Read this story
Behind the News


Benjamin Zawacki

Benjamin Zawacki, author of the book “Thailand: Shifting Ground Between the U.S. and a Rising China,” on U.S. neglect of Thailand: “In contrast to an Obama who forgot about Thailand and a Trump who couldn’t find it, Biden seemed to purposely fly right over it… The recent flurry of U.S. activity in Thailand... should still be seen for what it is right now: reactive, late, and limited.”

Read the interview
This Week in Asia

Northeast Asia

Japan Reels After Abe Assassination

Japan is still a nation in shock after the murder of former Prime Minister Abe Shinzo during a campaign rally on July 8. It’s impossible to overstate Abe’s importance, both as the architect of Japan’s current geopolitical strategy and as the kingmaker within the ruling LDP. Just after Abe’s death his LDP racked up big gains in the July 10 upper house election – bringing Abe’s long-held dreams of constitutional change within reach.

Find out more

South Asia

Punjab’s By-elections Test Imran Khan’s Mettle

On July 17, Pakistan’s Punjab province will hold by-elections for vacant seats in the provincial assembly. It’s the first electoral test for Imran Khan and his PTI since he was forced out of office through a vote of no-confidence back in April. Will his electoral strategy of calling out the military for political interference pay off?

Find out more

Southeast Asia

Philippines Hails Landmark South China Sea Ruling

This week marks six years since a tribunal based at the Permanent Court of Arbitration in The Hague handed down its landmark South China Sea ruling. The award upheld most of the claims made in a case brought by the Philippines in 2013 and ruled that China’s expansive “nine-dash line” claim had no basis in international law. In honor of the event, Philippine Foreign Secretary Enrique Manalo issued a statement this week hailing the ruling, after six years in which then-President Rodrigo Duterte set it aside in favor of direct talks with Beijing. While new President Ferdinand Marcos Jr. has sent mixed messages about how he plans to handle the South China Sea disputes, the statement likely signals a tougher line from Manila.

Find out more

Central Asia

A Win for Kazakhstan at Wimbledon?

Over the weekend, Elena Rybakina won the women’s singles final at Wimbledon, becoming the first tennis player under the Kazakh flag to reach such heights. But she, like other top-ranked Kazakh tennis players, isn’t actually from Kazakhstan.

Find out more
Visualizing APAC

Photo by Antonio Graceffo

Wrestlers at Suuj training camp, about 75 kilometers from Ulaanbaatar, preparing to compete in Naadam.

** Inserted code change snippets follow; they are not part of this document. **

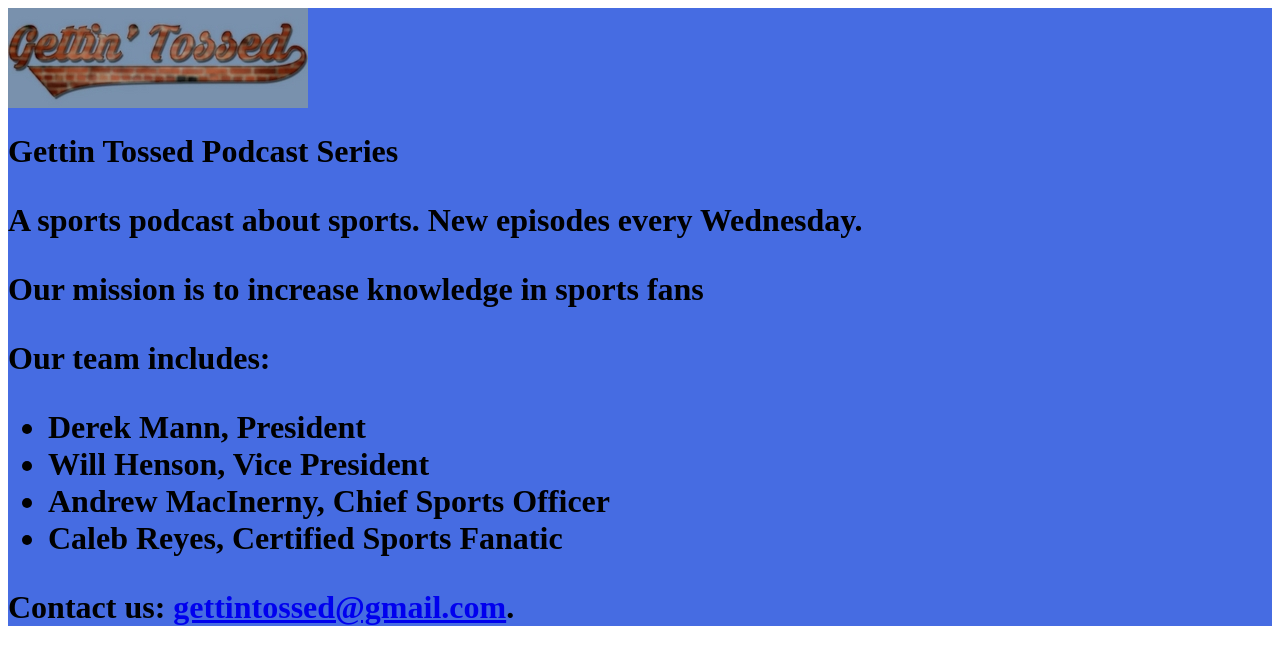
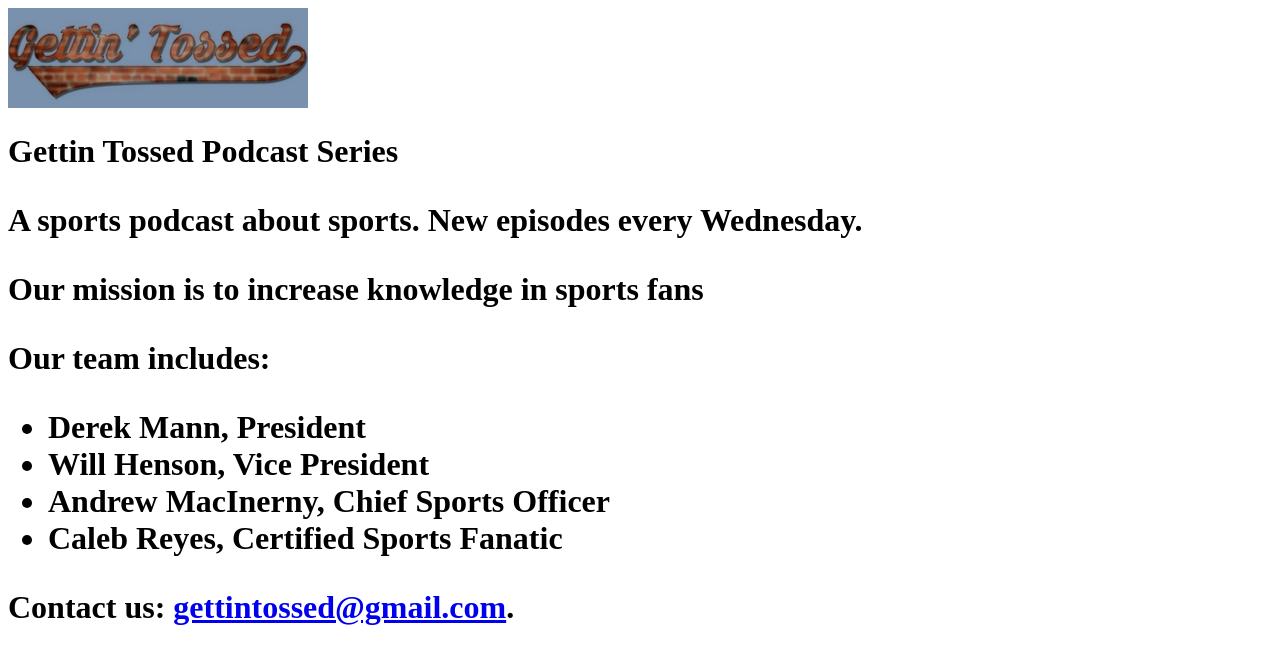
Before and after one commit to amandachapman/amandachapman.github.io, a plain HTML site: page unit_3/index.html in a window 1280 px wide. Drawn offline with Linux system fonts and the light colour scheme.

```diff
--- a/unit_3/css/style.css
+++ b/unit_3/css/style.css
@@ -1,5 +1,4 @@
 header {
-	background-color: #466CE2;
 	text-align:left;
 }
 main {
```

See the full picture
Word of the Week



Mata hara, the Japanese neologism for “maternity harassment,” in which a woman who is pregnant or has given birth is subject to unfavorable treatment or abuse by staff or management.

Find out more
India’s Energy-Environment Catch-22

The Diplomat Magazine | July 2022

India’s Energy-Environment Catch-22

This month, our cover story examines India’s impossible situation: extreme weather means increased energy usage, forcing New Delhi to double-down on the high-emissions coal plants that helped cause the extreme weather to begin with. We also outline the diplomatic duel underway in the Pacific, as viewed from the Pacific Islands’ perspective, scrutinize what’s “new” in Kazakhstan after a constitutional change, and introduce Ferdinand Marcos Jr., the Philippines’ new president and the son of its notorious former dictator. And, of course, we offer a range of reporting, analysis, and opinion from across the region.

Read the Magazine
Diplomat Risk Intelligence